◆ Work request ◆
Your reply should be one number: how many lines of the records below contain the string "decades".

◆ Provided data ◆
☆ ☆ ☆ ☆
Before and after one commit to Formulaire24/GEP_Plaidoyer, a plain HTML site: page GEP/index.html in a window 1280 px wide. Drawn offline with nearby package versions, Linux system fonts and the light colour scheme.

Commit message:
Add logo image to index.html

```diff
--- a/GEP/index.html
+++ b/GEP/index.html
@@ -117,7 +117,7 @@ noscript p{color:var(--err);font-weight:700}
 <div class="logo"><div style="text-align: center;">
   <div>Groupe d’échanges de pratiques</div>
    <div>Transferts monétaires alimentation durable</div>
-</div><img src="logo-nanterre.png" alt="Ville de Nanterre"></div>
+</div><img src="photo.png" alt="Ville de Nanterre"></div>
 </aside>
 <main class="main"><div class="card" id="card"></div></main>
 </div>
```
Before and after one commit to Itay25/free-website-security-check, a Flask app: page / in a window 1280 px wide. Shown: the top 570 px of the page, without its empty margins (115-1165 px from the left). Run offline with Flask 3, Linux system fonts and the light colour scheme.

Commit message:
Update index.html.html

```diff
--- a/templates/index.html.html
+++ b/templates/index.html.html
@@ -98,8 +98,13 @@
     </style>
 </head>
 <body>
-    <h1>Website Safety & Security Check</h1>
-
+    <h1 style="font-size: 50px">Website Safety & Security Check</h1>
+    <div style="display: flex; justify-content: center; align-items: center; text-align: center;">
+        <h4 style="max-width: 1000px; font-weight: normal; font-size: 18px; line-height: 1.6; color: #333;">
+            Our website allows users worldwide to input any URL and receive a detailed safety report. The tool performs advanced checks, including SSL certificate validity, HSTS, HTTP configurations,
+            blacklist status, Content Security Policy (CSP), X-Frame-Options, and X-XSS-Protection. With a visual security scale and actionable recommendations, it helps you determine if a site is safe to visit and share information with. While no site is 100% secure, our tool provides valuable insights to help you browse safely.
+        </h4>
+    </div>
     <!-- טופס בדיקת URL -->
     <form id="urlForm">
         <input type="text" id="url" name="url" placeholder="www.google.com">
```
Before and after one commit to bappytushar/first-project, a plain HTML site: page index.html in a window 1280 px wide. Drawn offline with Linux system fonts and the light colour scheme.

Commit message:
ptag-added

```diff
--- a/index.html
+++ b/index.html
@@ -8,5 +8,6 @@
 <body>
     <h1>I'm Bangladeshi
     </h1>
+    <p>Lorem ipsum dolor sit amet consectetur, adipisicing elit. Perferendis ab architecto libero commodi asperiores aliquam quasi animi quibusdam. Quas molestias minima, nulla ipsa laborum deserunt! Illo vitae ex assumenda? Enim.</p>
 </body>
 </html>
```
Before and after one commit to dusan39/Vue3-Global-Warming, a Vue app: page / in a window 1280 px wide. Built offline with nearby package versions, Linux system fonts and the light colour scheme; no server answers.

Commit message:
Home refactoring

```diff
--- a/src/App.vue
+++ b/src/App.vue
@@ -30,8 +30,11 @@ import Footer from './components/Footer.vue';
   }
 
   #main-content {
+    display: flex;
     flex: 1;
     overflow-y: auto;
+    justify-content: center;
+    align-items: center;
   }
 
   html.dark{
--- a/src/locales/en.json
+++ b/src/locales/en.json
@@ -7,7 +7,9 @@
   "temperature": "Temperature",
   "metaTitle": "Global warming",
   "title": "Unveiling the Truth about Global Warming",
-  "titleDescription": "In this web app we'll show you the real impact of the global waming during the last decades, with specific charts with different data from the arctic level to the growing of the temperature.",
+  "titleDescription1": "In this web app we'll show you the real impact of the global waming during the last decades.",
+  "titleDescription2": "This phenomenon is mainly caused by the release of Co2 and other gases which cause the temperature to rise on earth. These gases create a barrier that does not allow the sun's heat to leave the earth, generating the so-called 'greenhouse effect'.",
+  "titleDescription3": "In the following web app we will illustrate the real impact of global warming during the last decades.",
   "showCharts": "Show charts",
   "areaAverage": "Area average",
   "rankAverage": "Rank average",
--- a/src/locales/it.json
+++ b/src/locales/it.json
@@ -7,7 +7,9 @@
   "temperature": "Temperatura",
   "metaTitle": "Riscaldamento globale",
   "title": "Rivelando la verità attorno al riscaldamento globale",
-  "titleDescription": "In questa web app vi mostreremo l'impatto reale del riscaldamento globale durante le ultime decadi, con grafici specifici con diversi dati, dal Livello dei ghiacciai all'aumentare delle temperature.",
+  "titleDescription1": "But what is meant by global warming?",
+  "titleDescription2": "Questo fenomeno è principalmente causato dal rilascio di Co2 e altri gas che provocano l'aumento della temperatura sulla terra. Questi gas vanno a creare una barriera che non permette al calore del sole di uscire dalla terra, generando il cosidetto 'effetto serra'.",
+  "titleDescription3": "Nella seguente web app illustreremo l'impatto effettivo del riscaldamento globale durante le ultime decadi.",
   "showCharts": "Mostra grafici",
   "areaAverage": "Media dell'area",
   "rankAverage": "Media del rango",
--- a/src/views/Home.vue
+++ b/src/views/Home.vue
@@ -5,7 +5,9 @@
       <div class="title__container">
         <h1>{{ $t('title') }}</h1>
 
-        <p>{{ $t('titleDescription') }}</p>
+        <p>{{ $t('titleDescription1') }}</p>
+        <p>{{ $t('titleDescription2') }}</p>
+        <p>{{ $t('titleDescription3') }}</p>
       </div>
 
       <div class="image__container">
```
☆ ☆ ☆ ☆
◆ Result of the task ◆
3